**Work to complete:** For each record below, set it down exactly but leave out any picture.

**Records for this task:**
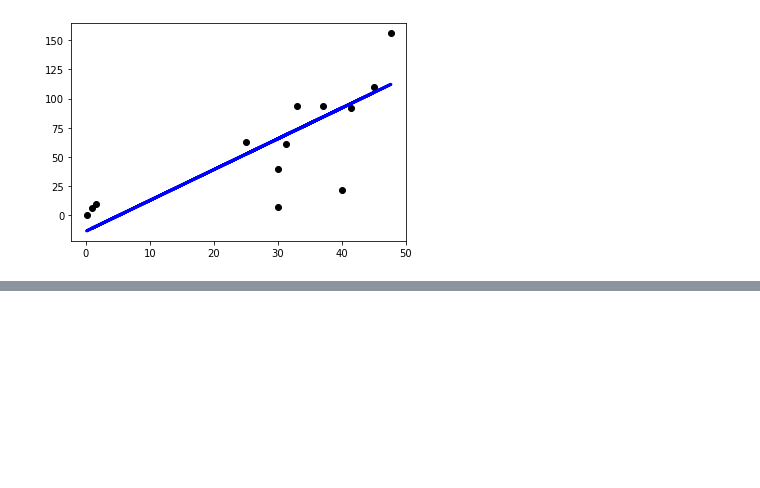
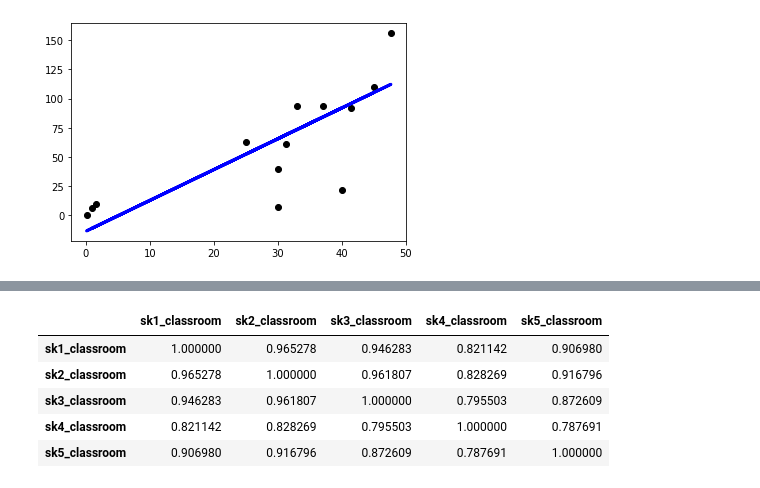
Before and after one commit to bhicdurmaz/Online-Learnin-Dataset-Linear-Regression, a Jupyter notebook: Online Learning Project.ipynb, the cells around one changed output, grey strips where cells are left out. Drawn from its saved outputs; the diff is of its cells as text; code cells hidden in the pictures; blank space fills up the shorter version.

```diff
--- a/Online Learning Project.ipynb
+++ b/Online Learning Project.ipynb
@@ -356,0 +387,11 @@ plt.plot(data_X_test, data_pred, color='blue', linewidth=3)
+# %%
+skills=online[['sk1_classroom','sk2_classroom','sk3_classroom','sk4_classroom','sk5_classroom']]
+# %%
+skills.corr()
+# %% [output]
+|  | sk1_classroom | sk2_classroom | sk3_classroom | sk4_classroom | sk5_classroom |
+| sk1_classroom | 1.000000 | 0.965278 | 0.946283 | 0.821142 | 0.906980 |
+| sk2_classroom | 0.965278 | 1.000000 | 0.961807 | 0.828269 | 0.916796 |
+| sk3_classroom | 0.946283 | 0.961807 | 1.000000 | 0.795503 | 0.872609 |
+| sk4_classroom | 0.821142 | 0.828269 | 0.795503 | 1.000000 | 0.787691 |
+| sk5_classroom | 0.906980 | 0.916796 | 0.872609 | 0.787691 | 1.000000 |
```
Also changed, not shown: parts of 37 cells of this notebook.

**Expected answer:**
Before and after one commit to bhicdurmaz/Online-Learnin-Dataset-Linear-Regression, a Jupyter notebook: Online Learning Project.ipynb, the cells around one changed output, grey strips where cells are left out. Drawn from its saved outputs; the diff is of its cells as text; code cells hidden in the pictures; blank space fills up the shorter version.

```diff
--- a/Online Learning Project.ipynb
+++ b/Online Learning Project.ipynb
@@ -356,0 +387,11 @@ plt.plot(data_X_test, data_pred, color='blue', linewidth=3)
+# %%
+skills=online[['sk1_classroom','sk2_classroom','sk3_classroom','sk4_classroom','sk5_classroom']]
+# %%
+skills.corr()
+# %% [output]
+|  | sk1_classroom | sk2_classroom | sk3_classroom | sk4_classroom | sk5_classroom |
+| sk1_classroom | 1.000000 | 0.965278 | 0.946283 | 0.821142 | 0.906980 |
+| sk2_classroom | 0.965278 | 1.000000 | 0.961807 | 0.828269 | 0.916796 |
+| sk3_classroom | 0.946283 | 0.961807 | 1.000000 | 0.795503 | 0.872609 |
+| sk4_classroom | 0.821142 | 0.828269 | 0.795503 | 1.000000 | 0.787691 |
+| sk5_classroom | 0.906980 | 0.916796 | 0.872609 | 0.787691 | 1.000000 |
```
Also changed, not shown: parts of 37 cells of this notebook.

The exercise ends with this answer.